Requirement:
Without reproducing any image, print the listing below exactly.

──────── Provided records ────────

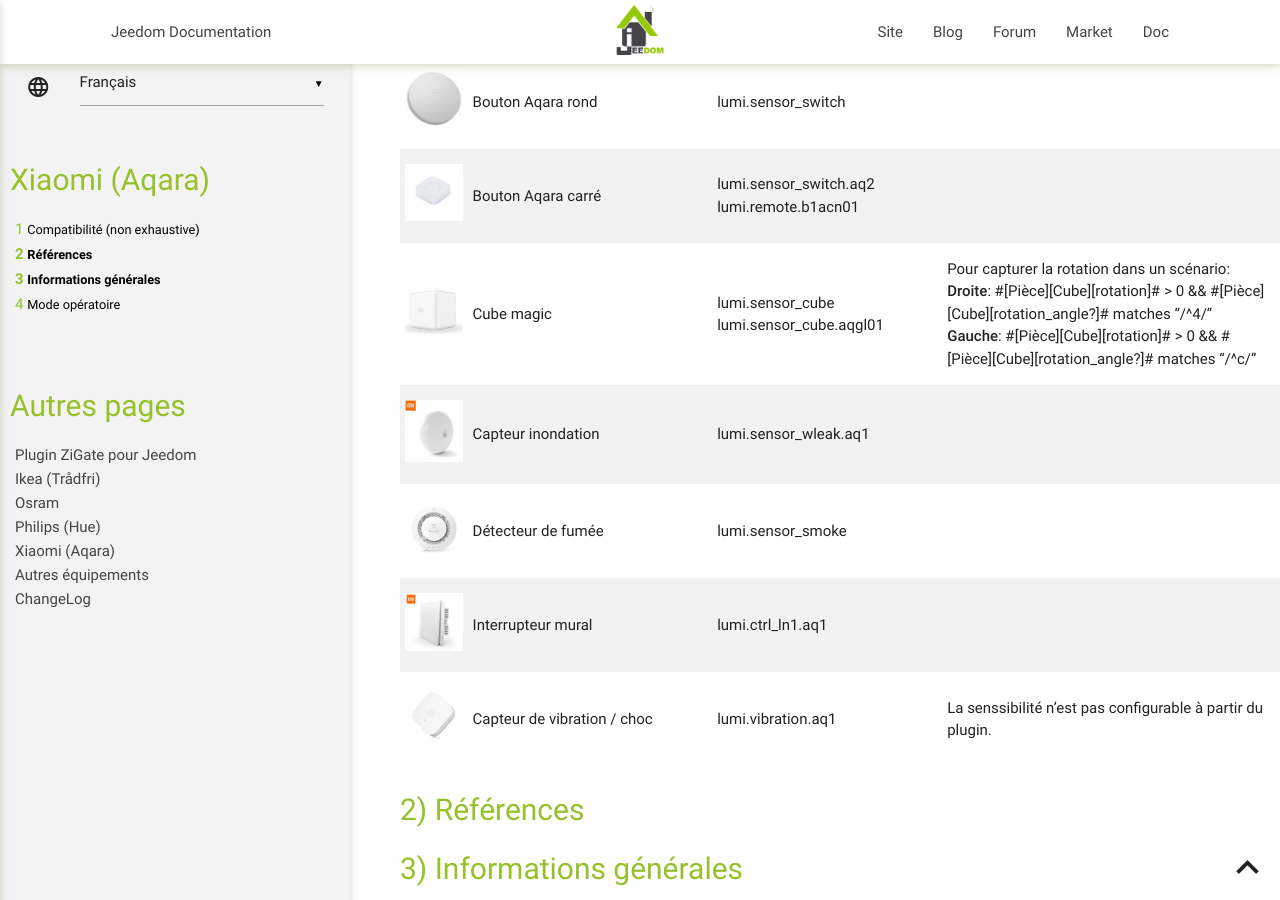
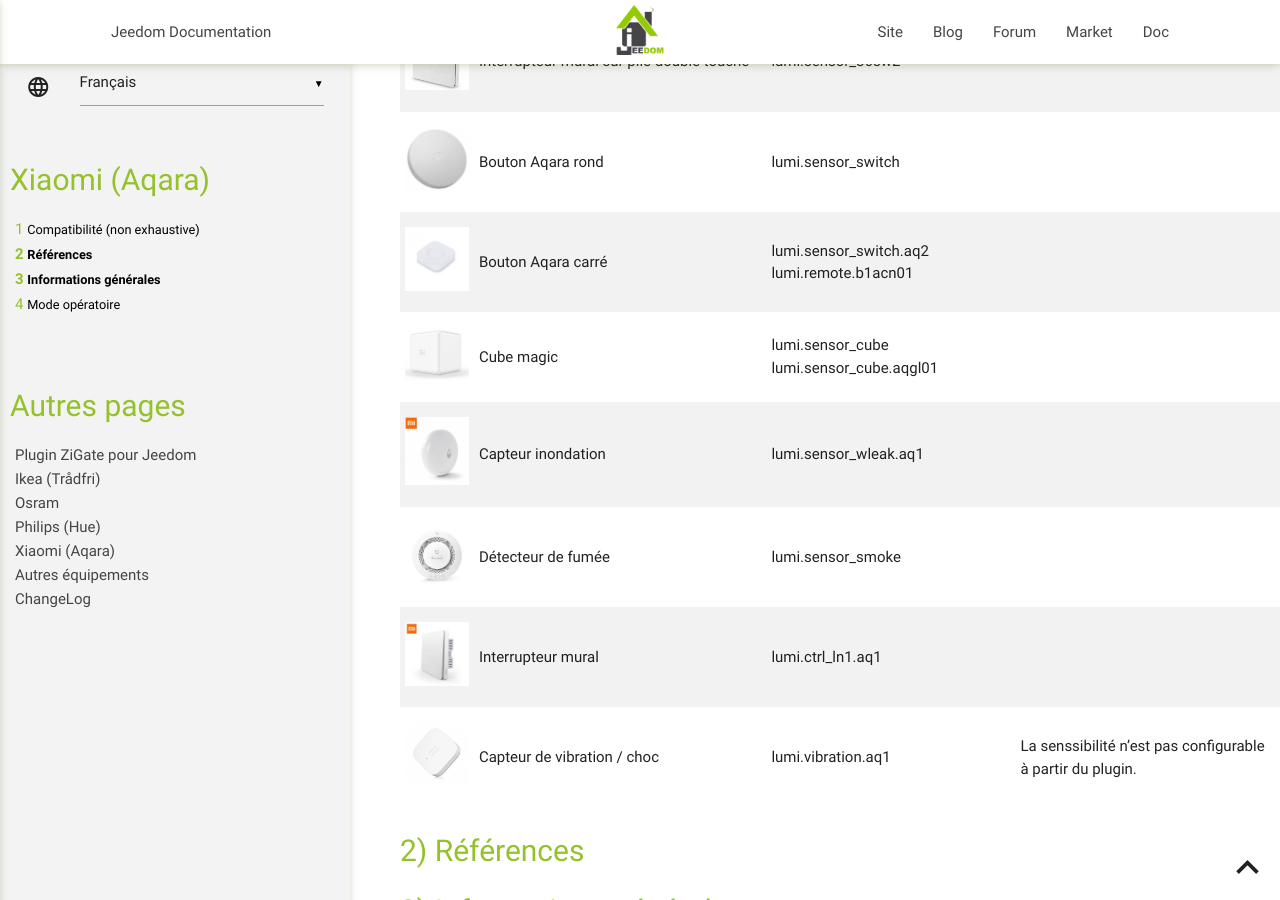
Before and after one commit to jeedom-zigate/jeedom-plugin-zigate, a Jekyll site: the page built from docs/fr_FR/xiaomi.md, in a window 1280 px wide and 900 px high, scrolled down 1063 px. Built offline with Jekyll 4.4.1, drawn with Linux system fonts in a browser that asks for light colours; our own code applies the rules of GitHub Pages for plain Markdown files.

Commit message:
Remove unneeded documentation.

```diff
--- a/docs/fr_FR/xiaomi.md
+++ b/docs/fr_FR/xiaomi.md
@@ -15,7 +15,7 @@
 |<img src="https://raw.githubusercontent.com/Jeedom-Zigate/jeedom-plugin-zigate/master/images/lumi.sensor_86sw2.jpg" alt="lumi.sensor_86sw2" width="80"/>|Interrupteur mural sur pile double touche|lumi.sensor_86sw2||
 |<img src="https://raw.githubusercontent.com/Jeedom-Zigate/jeedom-plugin-zigate/master/images/lumi.sensor_switch.jpg" alt="lumi.sensor_switch" width="80"/>|Bouton Aqara rond|lumi.sensor_switch||
 |<img src="https://raw.githubusercontent.com/Jeedom-Zigate/jeedom-plugin-zigate/master/images/lumi.sensor_switch.aq2.jpg" alt="lumi.sensor_switch.aq2" width="80"/>|Bouton Aqara carré|lumi.sensor_switch.aq2<br> lumi.remote.b1acn01||
-|<img src="https://raw.githubusercontent.com/Jeedom-Zigate/jeedom-plugin-zigate/master/images/lumi.sensor_cube.jpg" alt="lumi.sensor_cube" width="80"/>|Cube magic|lumi.sensor_cube lumi.sensor_cube.aqgl01|Pour capturer la rotation dans un scénario:<br />**Droite**: #[Pièce][Cube][rotation]#  > 0 && #[Pièce][Cube][rotation_angle?]# matches "/^4/"<br />**Gauche**: #[Pièce][Cube][rotation]#  > 0 && #[Pièce][Cube][rotation_angle?]# matches "/^c/"|
+|<img src="https://raw.githubusercontent.com/Jeedom-Zigate/jeedom-plugin-zigate/master/images/lumi.sensor_cube.jpg" alt="lumi.sensor_cube" width="80"/>|Cube magic|lumi.sensor_cube lumi.sensor_cube.aqgl01||
 |<img src="https://raw.githubusercontent.com/Jeedom-Zigate/jeedom-plugin-zigate/master/images/lumi.sensor_wleak.aq1.jpg" alt="lumi.sensor_wleak.aq1" width="80"/>|Capteur inondation|lumi.sensor_wleak.aq1||
 |<img src="https://raw.githubusercontent.com/Jeedom-Zigate/jeedom-plugin-zigate/master/images/lumi.sensor_smoke.jpg" alt="lumi.sensor_smoke" width="80"/>|Détecteur de fumée|lumi.sensor_smoke||
 |<img src="https://raw.githubusercontent.com/Jeedom-Zigate/jeedom-plugin-zigate/master/images/lumi.ctrl_ln1.jpg" alt="lumi.ctrl_ln1" width="80"/>|Interrupteur mural|lumi.ctrl_ln1.aq1||
```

────────

Answer space:
Before and after one commit to jeedom-zigate/jeedom-plugin-zigate, a Jekyll site: the page built from docs/fr_FR/xiaomi.md, in a window 1280 px wide and 900 px high, scrolled down 1063 px. Built offline with Jekyll 4.4.1, drawn with Linux system fonts in a browser that asks for light colours; our own code applies the rules of GitHub Pages for plain Markdown files.

Commit message:
Remove unneeded documentation.

```diff
--- a/docs/fr_FR/xiaomi.md
+++ b/docs/fr_FR/xiaomi.md
@@ -15,7 +15,7 @@
 |<img src="https://raw.githubusercontent.com/Jeedom-Zigate/jeedom-plugin-zigate/master/images/lumi.sensor_86sw2.jpg" alt="lumi.sensor_86sw2" width="80"/>|Interrupteur mural sur pile double touche|lumi.sensor_86sw2||
 |<img src="https://raw.githubusercontent.com/Jeedom-Zigate/jeedom-plugin-zigate/master/images/lumi.sensor_switch.jpg" alt="lumi.sensor_switch" width="80"/>|Bouton Aqara rond|lumi.sensor_switch||
 |<img src="https://raw.githubusercontent.com/Jeedom-Zigate/jeedom-plugin-zigate/master/images/lumi.sensor_switch.aq2.jpg" alt="lumi.sensor_switch.aq2" width="80"/>|Bouton Aqara carré|lumi.sensor_switch.aq2<br> lumi.remote.b1acn01||
-|<img src="https://raw.githubusercontent.com/Jeedom-Zigate/jeedom-plugin-zigate/master/images/lumi.sensor_cube.jpg" alt="lumi.sensor_cube" width="80"/>|Cube magic|lumi.sensor_cube lumi.sensor_cube.aqgl01|Pour capturer la rotation dans un scénario:<br />**Droite**: #[Pièce][Cube][rotation]#  > 0 && #[Pièce][Cube][rotation_angle?]# matches "/^4/"<br />**Gauche**: #[Pièce][Cube][rotation]#  > 0 && #[Pièce][Cube][rotation_angle?]# matches "/^c/"|
+|<img src="https://raw.githubusercontent.com/Jeedom-Zigate/jeedom-plugin-zigate/master/images/lumi.sensor_cube.jpg" alt="lumi.sensor_cube" width="80"/>|Cube magic|lumi.sensor_cube lumi.sensor_cube.aqgl01||
 |<img src="https://raw.githubusercontent.com/Jeedom-Zigate/jeedom-plugin-zigate/master/images/lumi.sensor_wleak.aq1.jpg" alt="lumi.sensor_wleak.aq1" width="80"/>|Capteur inondation|lumi.sensor_wleak.aq1||
 |<img src="https://raw.githubusercontent.com/Jeedom-Zigate/jeedom-plugin-zigate/master/images/lumi.sensor_smoke.jpg" alt="lumi.sensor_smoke" width="80"/>|Détecteur de fumée|lumi.sensor_smoke||
 |<img src="https://raw.githubusercontent.com/Jeedom-Zigate/jeedom-plugin-zigate/master/images/lumi.ctrl_ln1.jpg" alt="lumi.ctrl_ln1" width="80"/>|Interrupteur mural|lumi.ctrl_ln1.aq1||
```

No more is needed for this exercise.